_TO DO:_ Whenever a line below includes the word "required", copy that line.

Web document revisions
┄┄┄┄┄┄┄┄┄┄┄┄┄┄┄┄┄┄┄┄

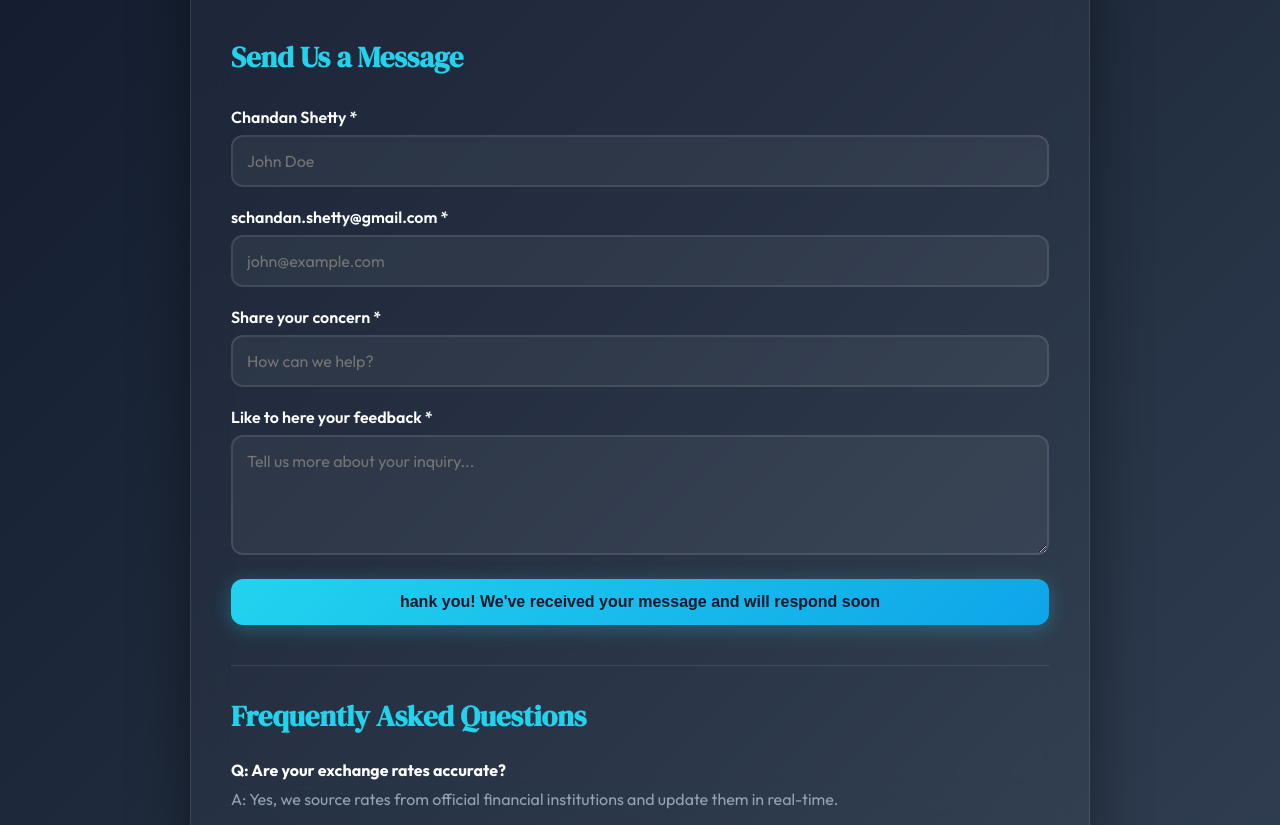
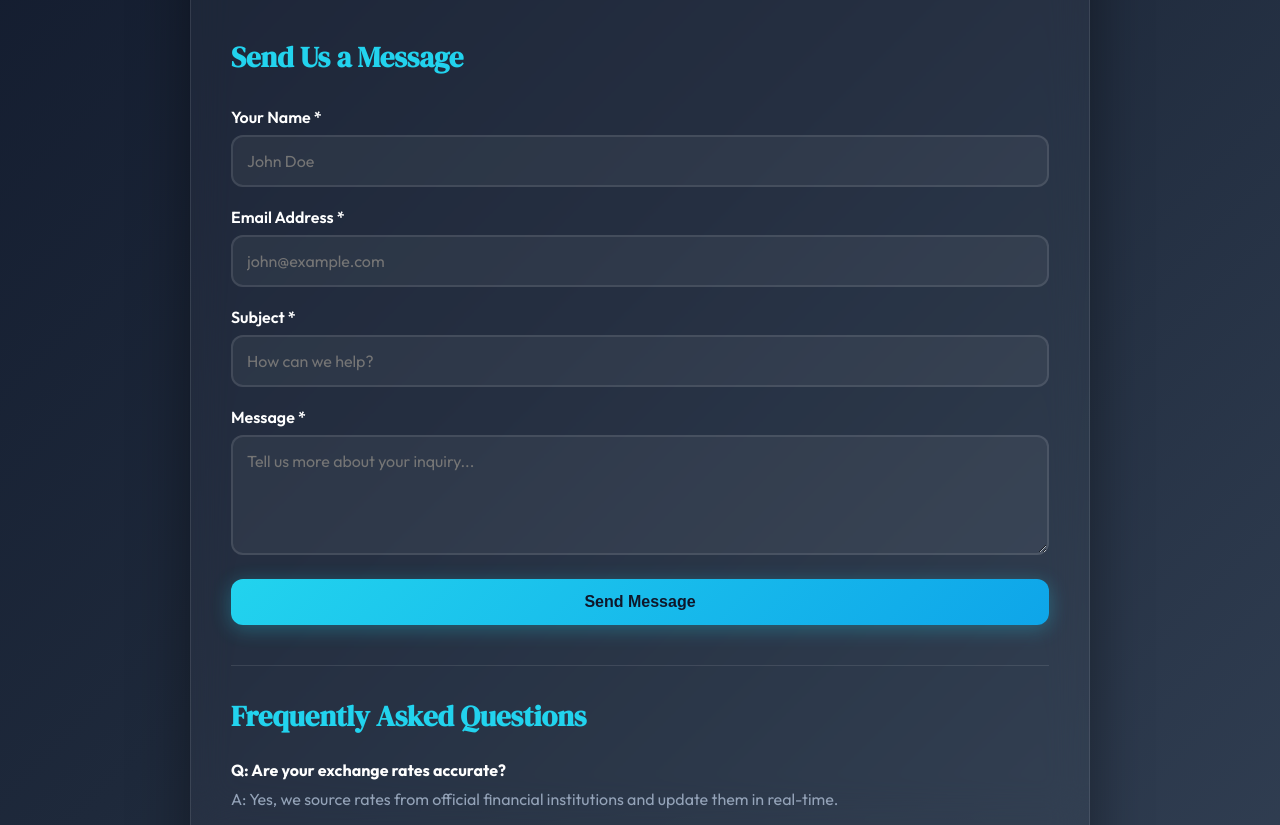
Before and after one commit to schandanshetty-netizen/Currency-Calculator, a plain HTML site: page contact.html in a window 1280 px wide. Shown: the part 556-1381 px from the top of the page. Drawn offline with Linux system fonts and the light colour scheme.

Commit message:
Update contact.html

```diff
--- a/contact.html
+++ b/contact.html
@@ -78,26 +78,26 @@ button:hover{transform:translateY(-2px);box-shadow:0 8px 30px rgba(34,211,238,.5
     <h2 style="margin-top:40px">Send Us a Message</h2>
     <form id="contactForm" onsubmit="handleSubmit(event)">
       <div class="form-group">
-        <label for="name">Chandan Shetty *</label>
+        <label for="name">Your Name *</label>
         <input type="text" id="name" required placeholder="John Doe">
       </div>
 
       <div class="form-group">
-        <label for="email">schandan.shetty@gmail.com *</label>
+        <label for="email">Email Address *</label>
         <input type="email" id="email" required placeholder="john@example.com">
       </div>
 
       <div class="form-group">
-        <label for="subject">Share your concern *</label>
+        <label for="subject">Subject *</label>
         <input type="text" id="subject" required placeholder="How can we help?">
       </div>
 
       <div class="form-group">
-        <label for="message">Like to here your feedback *</label>
+        <label for="message">Message *</label>
         <textarea id="message" required placeholder="Tell us more about your inquiry..."></textarea>
       </div>
 
-      <button type="submit">hank you! We've received your message and will respond soon</button>
+      <button type="submit">Send Message</button>
       <div class="success" id="successMsg">✓ Thank you! We've received your message and will respond soon.</div>
     </form>
 
```
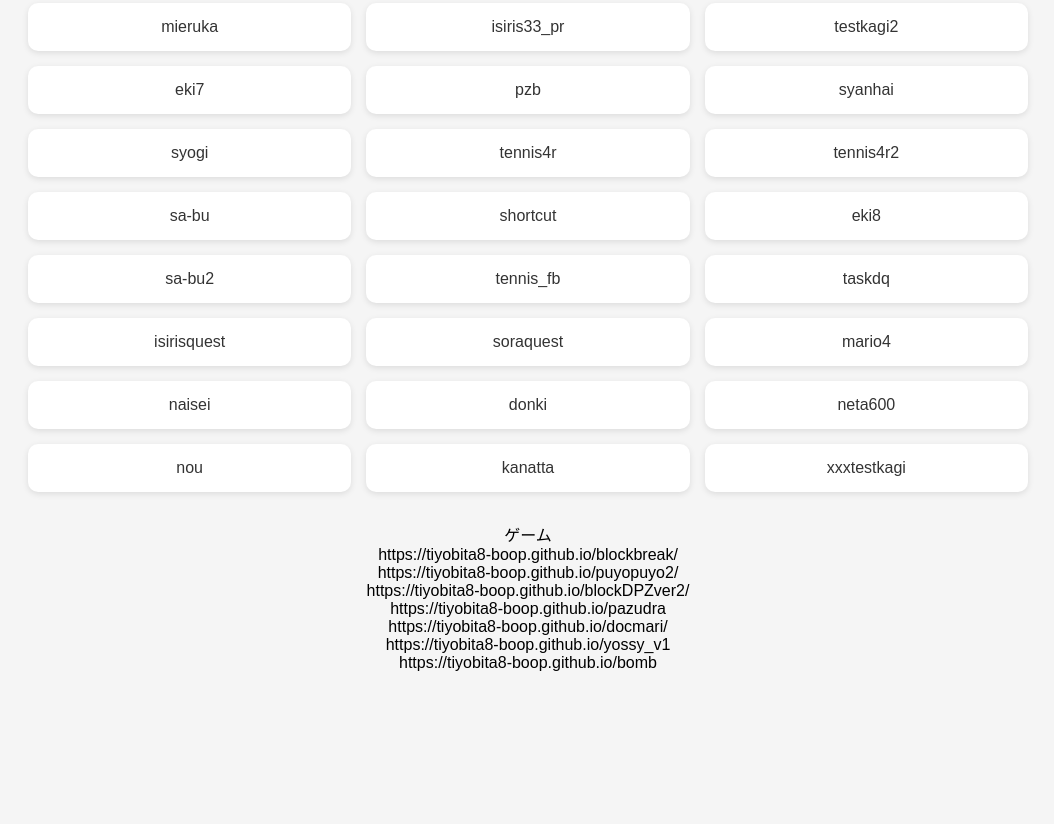
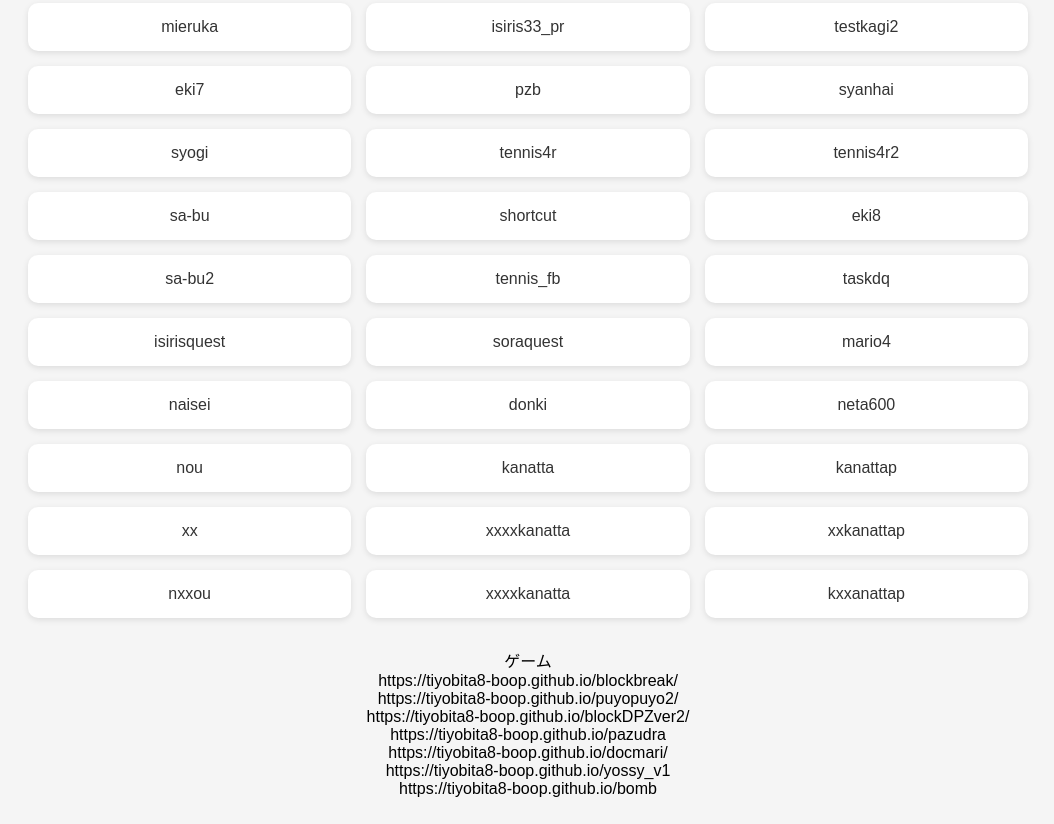
Before and after one commit to tiyobita8-boop/2secALARM, a plain HTML site: page index.html in a window 1280 px wide. Shown: the part 1636-2460 px from the top of the page, without its empty margins (112-1166 px from the left). Before the commit the page ends 2334 px from the top, so only its background shows below. Drawn offline with Linux system fonts and the light colour scheme.

Commit message:
Update index.html

```diff
--- a/index.html
+++ b/index.html
@@ -190,7 +190,15 @@ a {
 
   <div class="card"><a href="https://tiyobita8-boop.github.io/nou/" target="_blank">nou</a></div>
   <div class="card"><a href="https://tiyobita8-boop.github.io/kanatta/" target="_blank">kanatta</a></div>
-  <div class="card"><a href="https://tiyobita8-boop.github.io/testkagi/" target="_blank">xxxtestkagi</a></div>
+  <div class="card"><a href="https://tiyobita8-boop.github.io/kanattap/" target="_blank">kanattap</a></div>
+
+   <div class="card"><a href="https://tiyobita8-boop.github.io/nou/" target="_blank">xx</a></div>
+  <div class="card"><a href="https://tiyobita8-boop.github.io/kanatta/" target="_blank">xxxxkanatta</a></div>
+  <div class="card"><a href="https://tiyobita8-boop.github.io/kanattap/" target="_blank">xxkanattap</a></div>
+
+  <div class="card"><a href="https://tiyobita8-boop.github.io/nou/" target="_blank">nxxou</a></div>
+  <div class="card"><a href="https://tiyobita8-boop.github.io/kanatta/" target="_blank">xxxxkanatta</a></div>
+  <div class="card"><a href="https://tiyobita8-boop.github.io/kanattap/" target="_blank">kxxanattap</a></div>
 
   </div>
 
```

┄┄┄┄┄┄┄┄┄┄┄┄┄┄┄┄┄┄┄┄

_TASK RESULT:_
         <input type="text" id="name" required placeholder="John Doe">
         <input type="email" id="email" required placeholder="john@example.com">
         <input type="text" id="subject" required placeholder="How can we help?">
         <textarea id="message" required placeholder="Tell us more about your inquiry..."></textarea>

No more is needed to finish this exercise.